  • n. A design that may be read as the same word or phrase (or sometimes two different words or phrases) when oriented in two different ways, usually when reflected in a vertical axis or when rotated through 180 degrees.


from Wiktionary, Creative Commons Attribution/Share-Alike License

ambi- + -gram



Log in or sign up to get involved in the conversation. It's quick and easy.

  • Will...not...succumb. Will...not...succumb.

    September 24, 2007

  • Yesterday I spent a large (incredibly, regrettably large) portion of the day watching YouTube videos of a mentalist named Derren Brown. Warning: they're addictive and if you search for him you'll succumb to the same fate.

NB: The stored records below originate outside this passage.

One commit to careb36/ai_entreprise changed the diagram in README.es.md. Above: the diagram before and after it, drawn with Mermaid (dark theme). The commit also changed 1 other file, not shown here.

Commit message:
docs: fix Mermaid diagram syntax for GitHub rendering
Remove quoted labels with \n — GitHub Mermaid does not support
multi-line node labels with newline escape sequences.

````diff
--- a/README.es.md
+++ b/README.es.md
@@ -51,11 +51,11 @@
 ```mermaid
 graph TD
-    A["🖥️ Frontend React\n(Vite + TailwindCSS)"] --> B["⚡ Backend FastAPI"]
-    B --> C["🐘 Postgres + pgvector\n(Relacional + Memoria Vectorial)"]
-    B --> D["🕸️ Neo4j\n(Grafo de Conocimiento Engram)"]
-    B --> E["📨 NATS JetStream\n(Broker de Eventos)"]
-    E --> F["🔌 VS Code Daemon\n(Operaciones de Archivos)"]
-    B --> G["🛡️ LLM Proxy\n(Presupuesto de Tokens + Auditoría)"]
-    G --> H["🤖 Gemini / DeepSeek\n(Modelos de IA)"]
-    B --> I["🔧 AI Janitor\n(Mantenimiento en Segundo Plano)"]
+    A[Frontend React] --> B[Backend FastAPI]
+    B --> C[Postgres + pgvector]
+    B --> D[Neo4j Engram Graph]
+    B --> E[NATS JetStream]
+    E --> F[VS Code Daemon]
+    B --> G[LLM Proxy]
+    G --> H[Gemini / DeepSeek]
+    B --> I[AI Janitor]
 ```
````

    Anyway, this ambigram is from a TV show of his called -- surprise -- Trick or Treat. In the show, unsuspecting people are visited by Brown, and he presents them with two cards. Both cards contain the same ambigram, but Brown tells the people "if you pick the TREAT card, something nice will happen to you... but if you pick the TRICK card, something really really horrible will happen to you. Do you agree to the game? Now just sign this waiver that says we can do anything we like to you, based on which card you pick." Of course, with a card like that, the victim is entirely at Derren Brown's mercy, and he proceeds to mess with people's minds in preposterous ways, literally driving them insane. Afterwards, he claims the effects are only temporary and they'll be fine... but there's no way to know for sure. It's really pretty sick.

    September 23, 2007

  • Cool! But it's not Halloween yet! :-)

    September 23, 2007

  • September 23, 2007

  • An ambigram, also sometimes known as an inversion, is a graphical figure that spells out a word not only in its form as presented, but also in another direction or orientation. Douglas R. Hofstadter describes an ambigram as a "calligraphic design that manages to squeeze two different readings into the selfsame set of curves." The first published reference to the term was by Hofstadter, who attributes the origin of the word to a friend. The 1999 edition of Hofstadter's Gödel, Escher, Bach features a 3-D ambigram on the cover.

    June 23, 2007